This design is still one of my favorites because I was able to design a peaceful landscape including elements and animals I like and it just represents my work in a very accurate way. My customer loves nature as much as I do and I just felt a strong connection and trust in what I am doing, which gave me confidence for the design!
But I also love simple, smaller designs where less is more, like this hobbit house:
Who are your clients? Can you highlight something in common among them?
- My clients actually almost all have something in common, because in most cases they come from very social professional groups or are committed to their environment in some other way. I am always very interested in the person and enjoy learning more about them during the session. And all of them are mostly united by their love for animals or nature.
Tell me about the place where you currently work.
- At the moment I work in my own small private studio in Berlin without other tattoo artists. I share the space with a friend who bakes vegan cakes and has set up a kitchen in the room next door. It always smells wonderful like pastries. I named my studio "Capsule 3" after the capsules from the anime Dragon Ball.
A capsule can theoretically contain anything from a rice stove to a house, and my studio contains everything that is important to me. It's full of childhood memories, art and books, among other things, so I felt the name was very fitting.
Do you participate in conventions? Do you have awards from tattoo festivals?
- I don’t participate in conventions but would love to do that in the future. I felt like Covid hit at a point in my life when I felt ready to attend more events in the tattoo industry. I also don’t have awards.
Where can we see you in the near future?Do you have any plans that you would like to share?

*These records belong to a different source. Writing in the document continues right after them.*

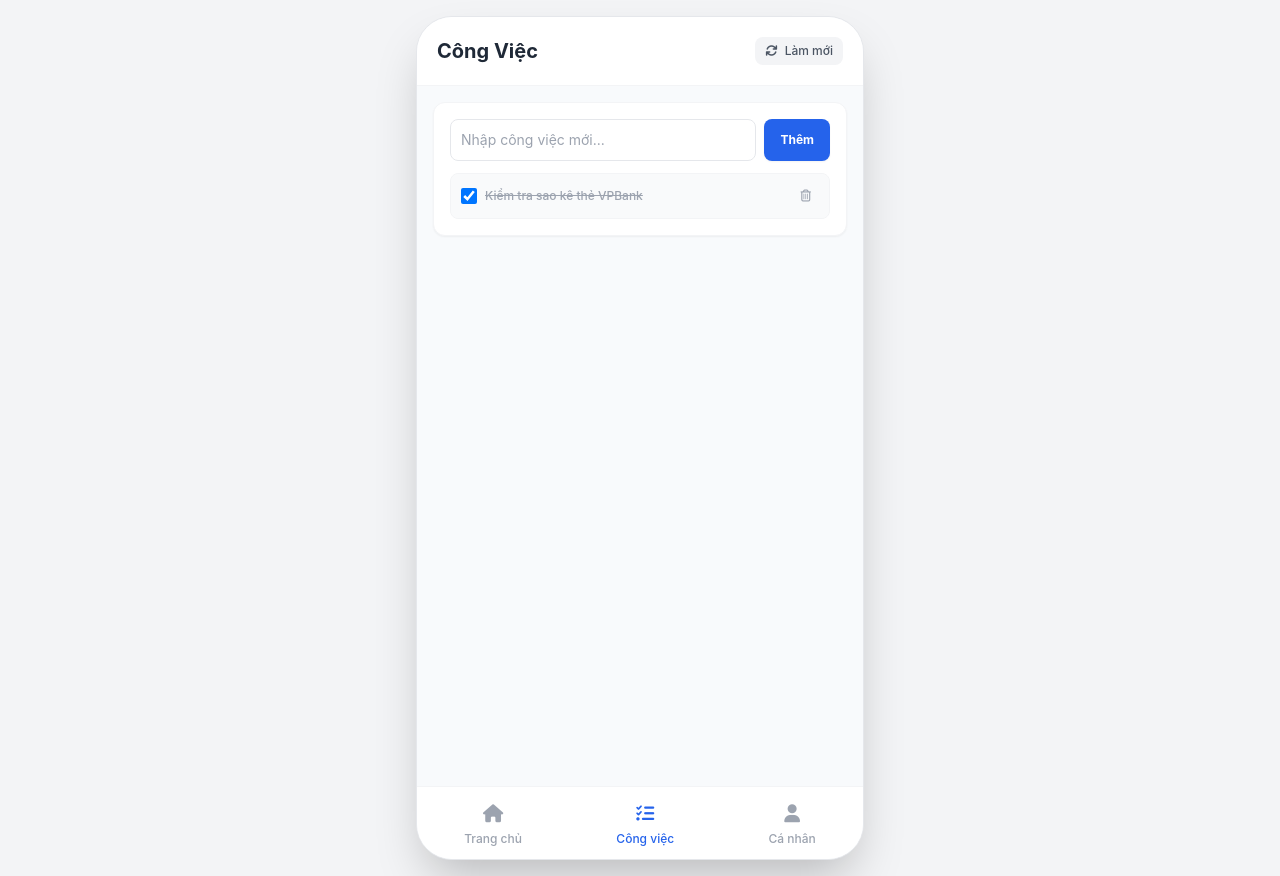
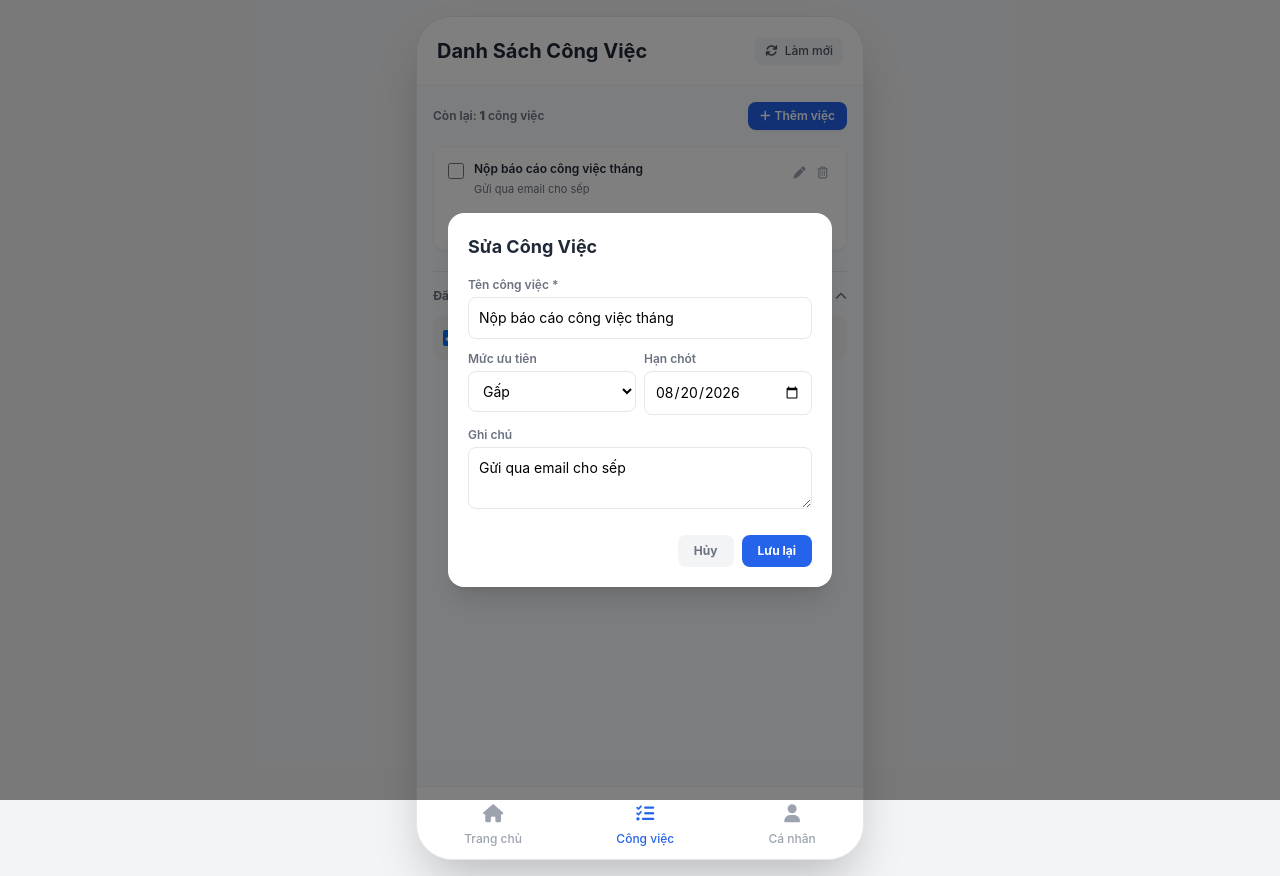
Before and after one commit to nvcuong032016-cmd/gemini2026, a plain HTML site: page index.html in a window 1280 px wide. Both pictures are taken after a click on the button 805 px from the left and 196 px from the top of the page. Drawn offline with nearby package versions, Linux system fonts and the light colour scheme.

Commit message:
Update index.html

```diff
--- a/index.html
+++ b/index.html
@@ -3,7 +3,7 @@
 <head>
     <meta charset="UTF-8">
     <meta name="viewport" content="width=device-width, initial-scale=1.0">
-    <title>Quản Lý Cá Nhân</title>
+    <title>Quản Lý Cá Nhân & Công Việc</title>
     <script src="https://cdn.tailwindcss.com"></script>
     <link rel="stylesheet" href="https://cdnjs.cloudflare.com/ajax/libs/font-awesome/6.4.0/css/all.min.css">
     <style>
@@ -19,7 +19,7 @@
 
         <!-- Header -->
         <header class="p-5 bg-white flex justify-between items-center border-b border-gray-100">
-            <h1 id="header-title" class="text-xl font-bold text-gray-800">Tài chính Cá nhân</h1>
+            <h1 id="header-title" class="text-xl font-bold text-gray-800">Quản Lý</h1>
             <button onclick="clearCache()" class="text-xs bg-gray-100 hover:bg-gray-200 text-gray-600 px-2.5 py-1.5 rounded-lg font-medium">
                 <i class="fa-solid fa-arrows-rotate mr-1"></i> Làm mới
             </button>
@@ -68,10 +68,12 @@
     <script>
         const STORAGE_KEY = 'my_unified_app_data';
 
-        // Tự động tìm & quét dữ liệu từ các bản cũ để khôi phục công việc
         function loadCombinedStore() {
             let store = {
-                tasks: [],
+                tasks: [
+                    { id: 1, text: 'Nộp báo cáo công việc tháng', priority: 'Gấp', dueDate: '2026-08-20', done: false, note: 'Gửi qua email cho sếp' },
+                    { id: 2, text: 'Họp với nhóm dự án mới', priority: 'Bình thường', dueDate: '2026-08-22', done: true, note: '' }
+                ],
                 cards: [
                     { id: 1, bank: 'VPBank', cardType: 'Visa', limit: 50000000, days: '45 ngày', info: 'Ghi chú thẻ...', statementDate: '15', dueDate: '5' }
                 ],
@@ -83,59 +85,15 @@
                 ]
             };
 
-            // Quét tất cả các key lưu trữ có thể tồn tại trong LocalStorage
             let savedMain = localStorage.getItem(STORAGE_KEY);
-            let allTasks = [];
-
             if (savedMain) {
                 try { store = JSON.parse(savedMain); } catch(e){}
             }
-
-            // Thu thập lại tất cả công việc từ các key cũ
-            for (let i = 0; i < localStorage.length; i++) {
-                let key = localStorage.key(i);
-                if (key.includes('my_app_data') || key === STORAGE_KEY || key.includes('task')) {
-                    try {
-                        let parsed = JSON.parse(localStorage.getItem(key));
-                        if (parsed && Array.isArray(parsed.tasks)) {
-                            allTasks = [...allTasks, ...parsed.tasks];
-                        } else if (Array.isArray(parsed)) {
-                            allTasks = [...allTasks, ...parsed];
-                        }
-                    } catch(e){}
-                }
-            }
-
-            // Gom nhóm và loại bỏ công việc bị trùng
-            if (allTasks.length > 0) {
-                const uniqueTasks = [];
-                const map = new Map();
-                for (const item of allTasks) {
-                    if (item && item.text && !map.has(item.text)) {
-                        map.set(item.text, true);
-                        uniqueTasks.push({
-                            id: item.id || Date.now() + Math.random(),
-                            text: item.text,
-                            done: !!item.done
-                        });
-                    }
-                }
-                store.tasks = uniqueTasks;
-            }
-
-            // Nếu vẫn trống thì thêm dữ liệu mặc định
-            if (!store.tasks || store.tasks.length === 0) {
-                store.tasks = [
-                    { id: 1, text: 'Thanh toán tiền điện tháng này', done: false },
-                    { id: 2, text: 'Kiểm tra sao kê thẻ VPBank', done: true }
-                ];
-            }
-
             return store;
         }
 
         let store = loadCombinedStore();
-        let currentTab = 'projects'; // Mặc định mở tab Công việc để kiểm tra
+        let currentTab = 'projects';
 
         function saveData() {
             localStorage.setItem(STORAGE_KEY, JSON.stringify(store));
@@ -216,14 +174,6 @@
         }
 
         // --- TASKS HANDLERS ---
-        function addTask() {
-            const inp = document.getElementById('task-inp');
-            if (inp && inp.value.trim()) {
-                store.tasks.push({ id: Date.now(), text: inp.value.trim(), done: false });
-                saveData(); render();
-            }
-        }
-
         function toggleTask(id) {
             const task = store.tasks.find(t => t.id === id);
             if (task) { task.done = !task.done; saveData(); render(); }
@@ -243,7 +193,51 @@
 
             modal.classList.remove('hidden');
 
-            if (type === 'card') {
+            if (type === 'task') {
+                const item = editId ? store.tasks.find(t => t.id === editId) : null;
+                title.innerText = item ? 'Sửa Công Việc' : 'Thêm Công Việc Mới';
+                body.innerHTML = `
+                    <div>
+                        <label class="text-xs text-gray-500 font-semibold mb-1 block">Tên công việc *</label>
+                        <input id="inp-task-text" type="text" value="${item ? item.text : ''}" placeholder="Nhập tên việc..." class="w-full p-2.5 border border-gray-200 rounded-lg text-sm">
+                    </div>
+                    <div class="grid grid-cols-2 gap-2">
+                        <div>
+                            <label class="text-xs text-gray-500 font-semibold mb-1 block">Mức ưu tiên</label>
+                            <select id="inp-task-priority" class="w-full p-2.5 border border-gray-200 rounded-lg text-sm bg-white">
+                                <option value="Bình thường" ${item && item.priority === 'Bình thường' ? 'selected' : ''}>Bình thường</option>
+                                <option value="Gấp" ${item && item.priority === 'Gấp' ? 'selected' : ''}>Gấp</option>
+                            </select>
+                        </div>
+                        <div>
+                            <label class="text-xs text-gray-500 font-semibold mb-1 block">Hạn chót</label>
+                            <input id="inp-task-date" type="date" value="${item ? item.dueDate : ''}" class="w-full p-2.5 border border-gray-200 rounded-lg text-sm">
+                        </div>
+                    </div>
+                    <div>
+                        <label class="text-xs text-gray-500 font-semibold mb-1 block">Ghi chú</label>
+                        <textarea id="inp-task-note" rows="2" class="w-full p-2.5 border border-gray-200 rounded-lg text-sm" placeholder="Mô tả thêm...">${item ? item.note || '' : ''}</textarea>
+                    </div>
+                `;
+                saveBtn.onclick = () => {
+                    if (!validateFields(['inp-task-text'])) return;
+                    const data = {
+                        id: editId || Date.now(),
+                        text: document.getElementById('inp-task-text').value,
+                        priority: document.getElementById('inp-task-priority').value,
+                        dueDate: document.getElementById('inp-task-date').value,
+                        note: document.getElementById('inp-task-note').value,
+                        done: item ? item.done : false
+                    };
+                    if (editId) {
+                        const idx = store.tasks.findIndex(t => t.id === editId);
+                        store.tasks[idx] = data;
+                    } else {
+                        store.tasks.push(data);
+                    }
+                    saveData(); closeModal(); render();
+                };
+            } else if (type === 'card') {
                 const item = editId ? store.cards.find(c => c.id === editId) : null;
                 title.innerText = item ? 'Sửa Thẻ Tín Dụng' : 'Thêm Thẻ Tín Dụng';
                 body.innerHTML = `
@@ -445,12 +439,13 @@
                 const totalLimit = store.cards.reduce((acc, c) => acc + (c.limit || 0), 0);
                 const totalLend = store.lends.filter(l => !l.completed).reduce((acc, l) => acc + (l.amount || 0), 0);
                 const totalLoan = store.loans.reduce((acc, l) => acc + (l.totalAmount || 0), 0);
+                const pendingTasks = store.tasks.filter(t => !t.done).length;
 
                 main.innerHTML = `
                     <div class="space-y-4">
                         <div class="bg-gradient-to-r from-blue-600 to-indigo-600 p-5 rounded-2xl text-white shadow-md">
-                            <span class="text-xs opacity-80 uppercase font-semibold">Tổng Hạn Mức Tín Dụng</span>
-                            <div class="text-2xl font-bold mt-1">${totalLimit.toLocaleString()} đ</div>
+                            <span class="text-xs opacity-80 uppercase font-semibold">Công việc còn lại</span>
+                            <div class="text-2xl font-bold mt-1">${pendingTasks} việc cần làm</div>
                         </div>
 
                         <div class="grid grid-cols-2 gap-3">
@@ -468,11 +463,11 @@
                             <h3 class="font-bold text-gray-800 text-sm mb-3">Lối tắt nhanh</h3>
                             <div class="grid grid-cols-2 gap-2">
                                 <button onclick="switchTab('finance')" class="p-3 bg-slate-50 hover:bg-slate-100 rounded-lg text-xs font-semibold text-gray-700 flex items-center justify-between">
-                                    <span>Quản lý Tài chính</span>
+                                    <span>Tài chính</span>
                                     <i class="fa-solid fa-arrow-right text-gray-400"></i>
                                 </button>
                                 <button onclick="switchTab('projects')" class="p-3 bg-slate-50 hover:bg-slate-100 rounded-lg text-xs font-semibold text-gray-700 flex items-center justify-between">
-                                    <span>Danh sách Công việc</span>
+                                    <span>Công việc</span>
                                     <i class="fa-solid fa-arrow-right text-gray-400"></i>
                                 </button>
                             </div>
@@ -480,26 +475,66 @@
                     </div>
                 `;
             } else if (currentTab === 'projects') {
-                title.innerText = 'Công Việc';
+                title.innerText = 'Danh Sách Công Việc';
+                const activeTasks = store.tasks.filter(t => !t.done);
+                const completedTasks = store.tasks.filter(t => t.done);
+
                 main.innerHTML = `
-                    <div class="bg-white p-4 rounded-xl shadow-sm border border-gray-100 mb-4">
-                        <div class="flex gap-2 mb-3">
-                            <input id="task-inp" type="text" placeholder="Nhập công việc mới..." class="flex-1 p-2.5 border border-gray-200 rounded-lg text-sm">
-                            <button onclick="addTask()" class="bg-blue-600 text-white px-4 rounded-lg text-xs font-bold shadow-sm">Thêm</button>
-                        </div>
-                        <div class="space-y-2 mt-3">
-                            ${store.tasks.length === 0 ? '<p class="text-xs text-gray-400 italic py-2 text-center">Chưa có công việc nào</p>' : ''}
-                            ${store.tasks.map(t => `
-                                <div class="flex items-center justify-between p-2.5 bg-gray-50 rounded-lg border border-gray-100">
-                                    <label class="flex items-center gap-2 cursor-pointer flex-1 mr-2">
-                                        <input type="checkbox" ${t.done ? 'checked' : ''} onchange="toggleTask(${t.id})" class="rounded text-blue-600 w-4 h-4">
-                                        <span class="text-xs font-medium ${t.done ? 'line-through text-gray-400' : 'text-gray-700'}">${t.text}</span>
+                    <div class="flex justify-between items-center mb-4">
+                        <span class="text-xs font-semibold text-gray-500">Còn lại: <b>${activeTasks.length}</b> công việc</span>
+                        <button onclick="openModal('task')" class="bg-blue-600 text-white px-3 py-1.5 rounded-lg text-xs font-semibold shadow-sm flex items-center gap-1">
+                            <i class="fa-solid fa-plus"></i> Thêm việc
+                        </button>
+                    </div>
+
+                    <!-- Việc chưa xong -->
+                    <div class="space-y-3 mb-5">
+                        ${activeTasks.length === 0 ? '<p class="text-xs text-gray-400 italic py-4 text-center">Tuyệt vời! Không còn việc tồn đọng nào.</p>' : ''}
+                        ${activeTasks.map(t => `
+                            <div class="bg-white p-3.5 rounded-xl shadow-sm border border-gray-100">
+                                <div class="flex items-start justify-between gap-2">
+                                    <label class="flex items-start gap-2.5 cursor-pointer flex-1">
+                                        <input type="checkbox" onchange="toggleTask(${t.id})" class="mt-0.5 rounded text-blue-600 w-4 h-4">
+                                        <div>
+                                            <span class="text-xs font-semibold text-gray-800 block">${t.text}</span>
+                                            ${t.note ? `<p class="text-[11px] text-gray-500 mt-1">${t.note}</p>` : ''}
+                                        </div>
                                     </label>
-                                    <button onclick="deleteTask(${t.id})" class="text-gray-400 hover:text-red-500 text-xs px-2 py-1"><i class="fa-regular fa-trash-can"></i></button>
+                                    <div class="flex items-center gap-1">
+                                        <button onclick="openModal('task', ${t.id})" class="text-gray-400 hover:text-blue-600 text-xs p-1"><i class="fa-solid fa-pen"></i></button>
+                                        <button onclick="deleteTask(${t.id})" class="text-gray-400 hover:text-red-500 text-xs p-1"><i class="fa-regular fa-trash-can"></i></button>
+                                    </div>
                                 </div>
-                            `).join('')}
-                        </div>
+                                <div class="flex items-center gap-2 mt-2 pt-2 border-t border-gray-50 text-[10px]">
+                                    <span class="px-2 py-0.5 rounded-full font-bold ${t.priority === 'Gấp' ? 'bg-red-50 text-red-600 border border-red-100' : 'bg-gray-100 text-gray-600'}">
+                                        ${t.priority || 'Bình thường'}
+                                    </span>
+                                    ${t.dueDate ? `<span class="text-gray-400"><i class="fa-regular fa-calendar mr-1"></i>${formatDate(t.dueDate)}</span>` : ''}
+                                </div>
+                            </div>
+                        `).join('')}
                     </div>
+
+                    <!-- Việc đã xong -->
+                    ${completedTasks.length > 0 ? `
+                        <details open class="group border-t border-gray-200 pt-3">
+                            <summary class="flex justify-between items-center cursor-pointer text-xs font-bold text-gray-500 py-1 select-none">
+                                <span>Đã hoàn thành (${completedTasks.length})</span>
+                                <i class="fa-solid fa-chevron-down group-open:rotate-180 transition-transform"></i>
+                            </summary>
+                            <div class="space-y-2 mt-2">
+                                ${completedTasks.map(t => `
+                                    <div class="flex items-center justify-between p-2.5 bg-gray-100/70 rounded-lg">
+                                        <label class="flex items-center gap-2 cursor-pointer flex-1 mr-2">
+                                            <input type="checkbox" checked onchange="toggleTask(${t.id})" class="rounded text-blue-600 w-4 h-4">
+                                            <span class="text-xs font-medium line-through text-gray-400">${t.text}</span>
+                                        </label>
+                                        <button onclick="deleteTask(${t.id})" class="text-gray-400 hover:text-red-500 text-xs px-2 py-1"><i class="fa-regular fa-trash-can"></i></button>
+                                    </div>
+                                `).join('')}
+                            </div>
+                        </details>
+                    ` : ''}
                 `;
             } else if (currentTab === 'finance') {
                 title.innerText = 'Tài chính Cá nhân';
```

- I would like to work more on prints and also Art besides Tattooing. I have an education in Oil Painting and do miss working with that medium sometimes. On the other hand I would like to travel more and tattoo in different places around the world to learn from other artists and to see their way of working in this complex industry.